Using ATP as an Energy Source
Two prominent questions remain with regard to the use of ATP as an energy source. Exactly how much free energy is released with the hydrolysis of ATP? Also, how is that free energy used to do cellular work? The calculated ∆G for the hydrolysis of one mole of ATP into ADP and Pi is −7.3 kcal/mole (−30.5 kJ/mol). Since this calculation is true under standard conditions, we would expect that a different value exists under cellular conditions. In fact, the ∆G for the hydrolysis of one mole of ATP in a living cell is almost double the value at standard conditions: –14 kcal/mol (−57 kJ/mol).
ATP is a highly unstable molecule. Unless quickly used to perform work, ATP spontaneously dissociates into ADP + Pi. As a result, the free energy released during this process is lost as heat. The second question posed above, that is, how the energy released by ATP hydrolysis is used to perform work inside the cell, depends on a strategy we refer to as energy coupling.

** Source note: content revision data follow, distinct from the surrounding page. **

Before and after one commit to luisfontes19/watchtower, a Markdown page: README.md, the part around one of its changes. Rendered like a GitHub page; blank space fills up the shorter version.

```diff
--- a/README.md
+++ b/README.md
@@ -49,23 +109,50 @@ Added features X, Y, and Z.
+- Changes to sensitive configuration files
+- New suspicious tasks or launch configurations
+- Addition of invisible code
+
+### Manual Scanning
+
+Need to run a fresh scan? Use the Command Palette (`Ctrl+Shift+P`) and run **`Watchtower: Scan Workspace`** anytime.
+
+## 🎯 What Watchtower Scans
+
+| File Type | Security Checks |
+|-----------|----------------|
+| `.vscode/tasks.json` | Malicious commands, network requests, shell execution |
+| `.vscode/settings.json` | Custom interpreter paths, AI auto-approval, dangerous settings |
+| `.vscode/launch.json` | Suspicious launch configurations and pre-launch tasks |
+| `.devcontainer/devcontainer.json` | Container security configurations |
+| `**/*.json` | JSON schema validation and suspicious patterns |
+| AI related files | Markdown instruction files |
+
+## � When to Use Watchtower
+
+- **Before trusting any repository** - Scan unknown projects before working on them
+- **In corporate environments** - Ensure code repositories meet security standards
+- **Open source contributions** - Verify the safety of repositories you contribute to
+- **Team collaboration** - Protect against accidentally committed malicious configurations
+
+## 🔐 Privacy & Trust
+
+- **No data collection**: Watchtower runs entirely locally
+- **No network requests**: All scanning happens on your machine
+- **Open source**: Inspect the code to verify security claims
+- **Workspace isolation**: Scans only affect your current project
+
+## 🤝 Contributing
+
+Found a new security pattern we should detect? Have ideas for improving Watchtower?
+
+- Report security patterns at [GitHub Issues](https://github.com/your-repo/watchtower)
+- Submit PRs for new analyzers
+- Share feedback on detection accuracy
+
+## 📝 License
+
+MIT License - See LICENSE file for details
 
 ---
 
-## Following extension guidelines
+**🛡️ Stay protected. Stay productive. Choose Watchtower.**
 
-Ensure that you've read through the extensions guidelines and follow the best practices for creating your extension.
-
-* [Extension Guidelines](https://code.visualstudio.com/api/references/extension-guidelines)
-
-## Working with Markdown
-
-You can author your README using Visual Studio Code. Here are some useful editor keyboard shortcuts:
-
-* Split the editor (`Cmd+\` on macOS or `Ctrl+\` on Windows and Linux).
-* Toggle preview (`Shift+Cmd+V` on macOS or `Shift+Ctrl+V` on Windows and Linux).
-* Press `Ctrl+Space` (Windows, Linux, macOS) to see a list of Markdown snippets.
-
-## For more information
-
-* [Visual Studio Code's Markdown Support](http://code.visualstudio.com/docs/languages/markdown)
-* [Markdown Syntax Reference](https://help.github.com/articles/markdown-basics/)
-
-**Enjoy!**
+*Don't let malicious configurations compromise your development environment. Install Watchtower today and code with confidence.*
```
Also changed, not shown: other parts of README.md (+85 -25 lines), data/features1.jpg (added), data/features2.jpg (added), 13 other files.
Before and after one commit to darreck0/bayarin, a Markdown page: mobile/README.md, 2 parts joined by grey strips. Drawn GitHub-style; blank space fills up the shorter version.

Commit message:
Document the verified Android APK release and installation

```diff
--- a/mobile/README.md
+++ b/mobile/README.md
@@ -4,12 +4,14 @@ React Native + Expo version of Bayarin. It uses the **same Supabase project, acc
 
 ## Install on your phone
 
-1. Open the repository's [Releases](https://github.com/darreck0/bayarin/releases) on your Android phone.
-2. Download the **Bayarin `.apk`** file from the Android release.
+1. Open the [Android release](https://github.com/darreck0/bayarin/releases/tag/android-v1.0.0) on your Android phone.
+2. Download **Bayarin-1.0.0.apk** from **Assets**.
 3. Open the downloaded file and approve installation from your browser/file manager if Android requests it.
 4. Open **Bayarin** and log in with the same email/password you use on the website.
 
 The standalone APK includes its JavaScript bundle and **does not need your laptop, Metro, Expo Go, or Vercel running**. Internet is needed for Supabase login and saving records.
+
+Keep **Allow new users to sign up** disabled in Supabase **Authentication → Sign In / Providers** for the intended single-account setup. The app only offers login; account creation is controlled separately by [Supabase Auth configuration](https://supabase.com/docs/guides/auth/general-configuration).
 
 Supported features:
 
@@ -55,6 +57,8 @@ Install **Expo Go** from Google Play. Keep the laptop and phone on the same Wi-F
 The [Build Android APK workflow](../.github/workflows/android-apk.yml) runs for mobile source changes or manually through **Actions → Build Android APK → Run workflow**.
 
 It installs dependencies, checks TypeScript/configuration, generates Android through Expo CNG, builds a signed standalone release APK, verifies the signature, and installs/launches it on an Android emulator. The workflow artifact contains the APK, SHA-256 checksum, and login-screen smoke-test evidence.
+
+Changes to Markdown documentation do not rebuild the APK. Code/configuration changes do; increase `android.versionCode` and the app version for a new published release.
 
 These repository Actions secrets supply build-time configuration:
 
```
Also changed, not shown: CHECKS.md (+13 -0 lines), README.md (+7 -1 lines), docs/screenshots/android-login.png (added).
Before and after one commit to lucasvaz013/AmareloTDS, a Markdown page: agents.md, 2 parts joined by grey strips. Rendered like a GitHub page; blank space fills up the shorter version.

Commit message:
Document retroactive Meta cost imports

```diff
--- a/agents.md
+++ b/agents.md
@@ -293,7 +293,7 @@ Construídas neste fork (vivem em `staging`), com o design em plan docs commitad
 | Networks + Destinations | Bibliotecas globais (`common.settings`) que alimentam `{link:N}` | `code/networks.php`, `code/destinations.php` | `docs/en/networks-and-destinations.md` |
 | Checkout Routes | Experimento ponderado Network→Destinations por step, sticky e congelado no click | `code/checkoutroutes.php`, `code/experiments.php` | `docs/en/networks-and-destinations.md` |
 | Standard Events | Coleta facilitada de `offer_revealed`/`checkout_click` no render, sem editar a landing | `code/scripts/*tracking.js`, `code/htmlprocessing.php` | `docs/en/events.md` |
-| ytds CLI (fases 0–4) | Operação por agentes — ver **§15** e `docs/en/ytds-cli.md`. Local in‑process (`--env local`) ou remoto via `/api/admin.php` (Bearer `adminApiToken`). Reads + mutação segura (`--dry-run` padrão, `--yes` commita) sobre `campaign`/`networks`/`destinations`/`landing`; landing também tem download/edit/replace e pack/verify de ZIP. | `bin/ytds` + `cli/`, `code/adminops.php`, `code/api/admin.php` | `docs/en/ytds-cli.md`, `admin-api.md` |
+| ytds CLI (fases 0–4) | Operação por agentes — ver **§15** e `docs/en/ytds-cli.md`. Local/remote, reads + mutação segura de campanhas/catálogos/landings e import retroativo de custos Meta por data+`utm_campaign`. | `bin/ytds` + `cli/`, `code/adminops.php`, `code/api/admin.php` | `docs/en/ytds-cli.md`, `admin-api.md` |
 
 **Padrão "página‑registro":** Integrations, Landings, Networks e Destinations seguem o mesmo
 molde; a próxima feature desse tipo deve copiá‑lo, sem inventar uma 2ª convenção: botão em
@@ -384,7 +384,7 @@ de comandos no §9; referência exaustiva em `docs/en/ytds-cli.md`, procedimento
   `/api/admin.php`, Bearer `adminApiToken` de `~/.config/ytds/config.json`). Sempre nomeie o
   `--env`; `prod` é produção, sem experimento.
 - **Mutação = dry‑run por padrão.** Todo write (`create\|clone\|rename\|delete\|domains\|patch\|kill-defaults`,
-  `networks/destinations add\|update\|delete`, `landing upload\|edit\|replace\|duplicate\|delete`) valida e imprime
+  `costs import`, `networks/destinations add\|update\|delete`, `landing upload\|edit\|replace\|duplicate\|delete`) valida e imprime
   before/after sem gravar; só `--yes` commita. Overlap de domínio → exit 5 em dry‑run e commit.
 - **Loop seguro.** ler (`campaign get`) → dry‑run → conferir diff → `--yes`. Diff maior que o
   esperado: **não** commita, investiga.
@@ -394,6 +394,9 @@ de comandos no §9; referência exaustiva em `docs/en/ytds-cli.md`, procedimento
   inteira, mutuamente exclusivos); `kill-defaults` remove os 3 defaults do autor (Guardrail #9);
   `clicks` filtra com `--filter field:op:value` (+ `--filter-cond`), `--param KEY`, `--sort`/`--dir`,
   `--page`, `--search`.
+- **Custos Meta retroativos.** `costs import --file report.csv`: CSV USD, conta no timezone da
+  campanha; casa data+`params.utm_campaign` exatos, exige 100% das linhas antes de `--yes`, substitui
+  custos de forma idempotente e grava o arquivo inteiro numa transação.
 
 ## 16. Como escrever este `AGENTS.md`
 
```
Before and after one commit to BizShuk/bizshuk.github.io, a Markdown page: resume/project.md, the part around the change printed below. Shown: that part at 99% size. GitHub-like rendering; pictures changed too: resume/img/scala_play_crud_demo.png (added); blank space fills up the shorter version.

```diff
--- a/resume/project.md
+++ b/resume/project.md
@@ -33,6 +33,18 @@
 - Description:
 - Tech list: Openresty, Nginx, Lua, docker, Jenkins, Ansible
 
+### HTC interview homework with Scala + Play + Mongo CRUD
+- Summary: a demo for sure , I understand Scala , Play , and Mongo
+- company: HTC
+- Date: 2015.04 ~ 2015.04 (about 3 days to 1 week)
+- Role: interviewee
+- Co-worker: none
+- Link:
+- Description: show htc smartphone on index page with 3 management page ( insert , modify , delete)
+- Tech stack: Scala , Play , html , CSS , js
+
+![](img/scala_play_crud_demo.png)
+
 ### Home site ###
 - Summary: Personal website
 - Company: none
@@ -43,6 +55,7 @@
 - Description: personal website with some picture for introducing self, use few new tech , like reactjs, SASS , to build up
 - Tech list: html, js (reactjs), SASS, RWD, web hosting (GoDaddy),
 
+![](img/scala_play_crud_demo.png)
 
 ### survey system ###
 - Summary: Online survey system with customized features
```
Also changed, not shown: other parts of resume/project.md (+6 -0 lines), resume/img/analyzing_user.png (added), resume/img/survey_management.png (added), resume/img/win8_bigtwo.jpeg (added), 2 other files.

Energy Coupling Example: Sodium-Potassium Pump
Cells couple the exergonic reaction of ATP hydrolysis with endergonic reactions, allowing them to proceed. One example of energy coupling using ATP involves a transmembrane ion pump that is extremely important for cellular function. This sodium-potassium pump (Na+/K+ pump) drives sodium out of the cell and potassium into the cell (see image below).
A large percentage of a cell’s ATP is spent powering this pump. This is because cellular processes bring a great deal of sodium into the cell and potassium out of the cell. The pump works constantly to stabilize cellular concentrations of sodium and potassium.
In order for the pump to turn one cycle (exporting three Na+ ions and importing two K+ ions), one molecule of ATP must be hydrolyzed. When ATP is hydrolyzed, its gamma phosphate doesn’t simply float away. But it is actually transferred onto the pump protein. Scientists refer to this process of a phosphate group binding to a molecule as phosphorylation.
As with most cases of ATP hydrolysis, a phosphate from ATP is transferred onto another molecule. In a phosphorylated state, the Na+/K+ pump has more free energy. As a result, it is triggered to undergo a conformational change. In fact, this change allows it to release Na+ to the outside of the cell. Then it binds extracellular K+, which, through another conformational change, causes the phosphate to detach from the pump. See this lesson to remind yourself about the Na+/K+ pump.
This release of phosphate triggers the K+ to be released to the inside of the cell. Essentially, the energy released from the hydrolysis of ATP is coupled with the energy required to power the pump and transport Na+ and K+ ions. ATP performs cellular work using this basic form of energy coupling through phosphorylation.
Energy Coupling Example: Glycolysis
Often during cellular metabolic reactions, such as the synthesis and breakdown of nutrients, certain molecules must be altered slightly in their conformation to become substrates for the next step in the reaction series. One example is during the very first steps of cellular respiration, when a molecule of the sugar glucose is broken down in the process of glycolysis.
In the first step of this process, ATP is required for the phosphorylation of glucose. This process creates a high-energy but unstable intermediate. This phosphorylation reaction powers a conformational change that allows the phosphorylated glucose molecule to be converted to the phosphorylated sugar fructose.
Fructose is a necessary intermediate for glycolysis to move forward. Here, the exergonic reaction of ATP hydrolysis is coupled with the endergonic reaction of converting glucose into a phosphorylated intermediate in the pathway. Once again, the energy released by breaking a phosphate bond within ATP was used for the phosphorylation of another molecule, creating an unstable intermediate and powering an important conformational change.
Video: Overview of Glycolysis
This interactive animation by NDSU VCell Production describes the ATP-producing glycolysis process.